## What is expected:
Collect every line below that contains the word "Health".

[Input — start]

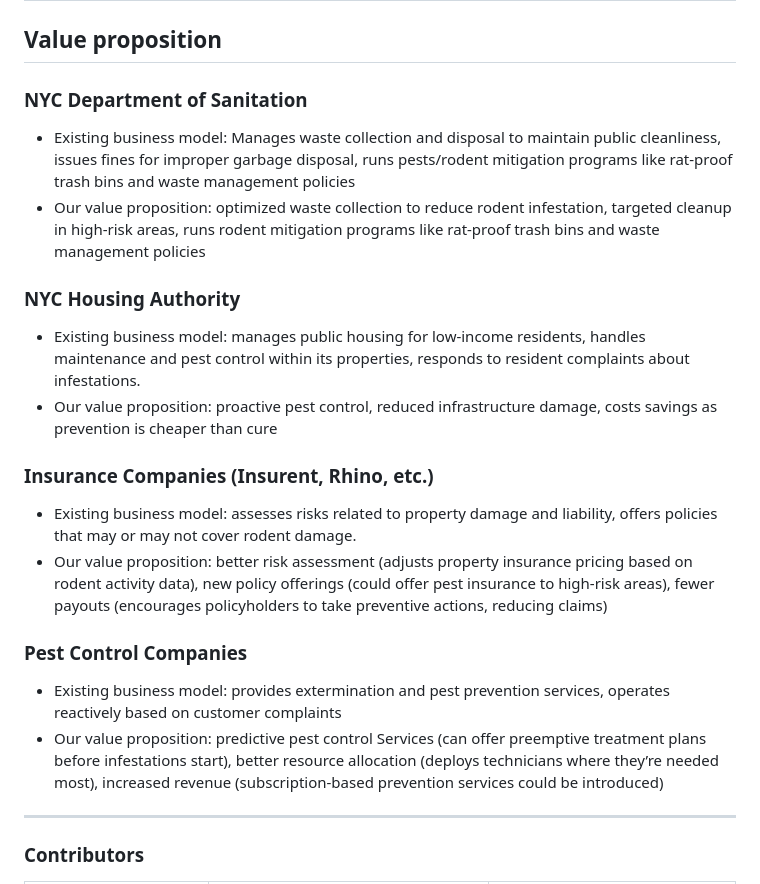
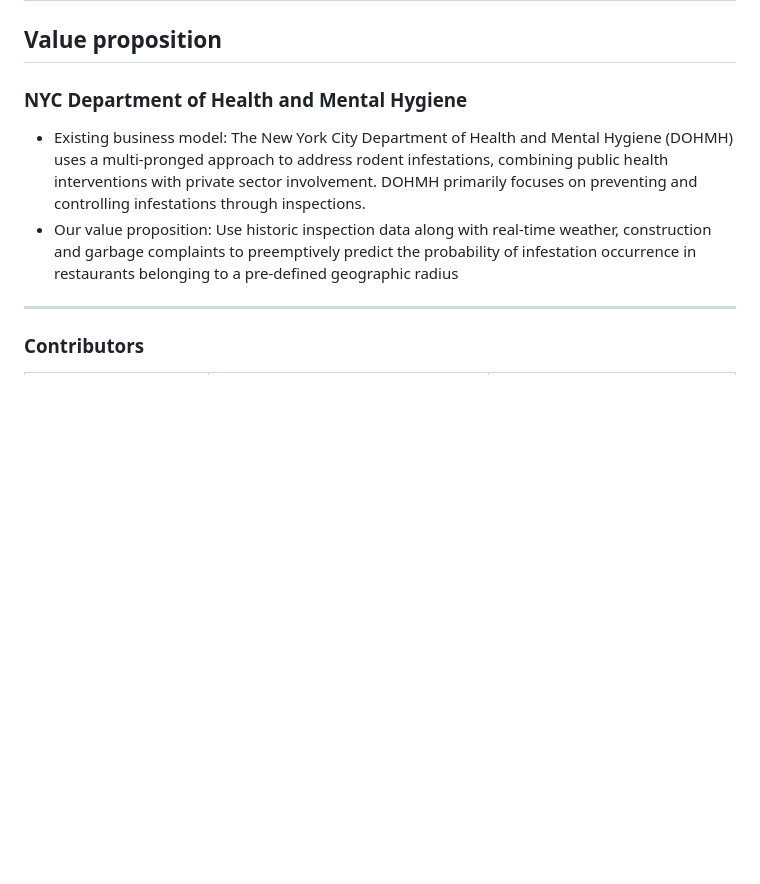
Before and after one commit to kunalthadani/Rodent-Infestation-Prediction, a Markdown page: README.md, the part around the change. Rendered like a GitHub page; blank space fills up the shorter version.

Commit message:
Updated value proposition section of README.md

```diff
--- a/README.md
+++ b/README.md
@@ -13,21 +13,9 @@ propose a system for a science problem, for example.)
 
 ## Value proposition
 
-### NYC Department of Sanitation
-- Existing business model: Manages waste collection and disposal to maintain public cleanliness, issues fines for improper garbage disposal, runs pests/rodent mitigation programs like rat-proof trash bins and waste management policies
-- Our value proposition: optimized waste collection to reduce rodent infestation, targeted cleanup in high-risk areas, runs rodent mitigation programs like rat-proof trash bins and waste management policies
-
-### NYC Housing Authority
-- Existing business model: manages public housing for low-income residents, handles maintenance and pest control within its properties, responds to resident complaints about infestations.
-- Our value proposition: proactive pest control, reduced infrastructure damage, costs savings as prevention is cheaper than cure
-
-### Insurance Companies (Insurent, Rhino, etc.)
-- Existing business model: assesses risks related to property damage and liability, offers policies that may or may not cover rodent damage.
-- Our value proposition: better risk assessment (adjusts property insurance pricing based on rodent activity data), new policy offerings (could offer pest insurance to high-risk areas), fewer payouts (encourages policyholders to take preventive actions, reducing claims)
-
-### Pest Control Companies
-- Existing business model: provides extermination and pest prevention services, operates reactively based on customer complaints
-- Our value proposition: predictive pest control Services (can offer preemptive treatment plans before infestations start), better resource allocation (deploys technicians where they’re needed most), increased revenue (subscription-based prevention services could be introduced)
+### NYC Department of Health and Mental Hygiene
+- Existing business model: The New York City Department of Health and Mental Hygiene (DOHMH) uses a multi-pronged approach to address rodent infestations, combining public health interventions with private sector involvement. DOHMH primarily focuses on preventing and controlling infestations through inspections.
+- Our value proposition: Use historic inspection data along with real-time weather, construction and garbage complaints to preemptively predict the probability of infestation occurrence in restaurants belonging to a pre-defined geographic radius
 
 ---
 
```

[Input — finish]

## Answer space:
+### NYC Department of Health and Mental Hygiene
+- Existing business model: The New York City Department of Health and Mental Hygiene (DOHMH) uses a multi-pronged approach to address rodent infestations, combining public health interventions with private sector involvement. DOHMH primarily focuses on preventing and controlling infestations through inspections.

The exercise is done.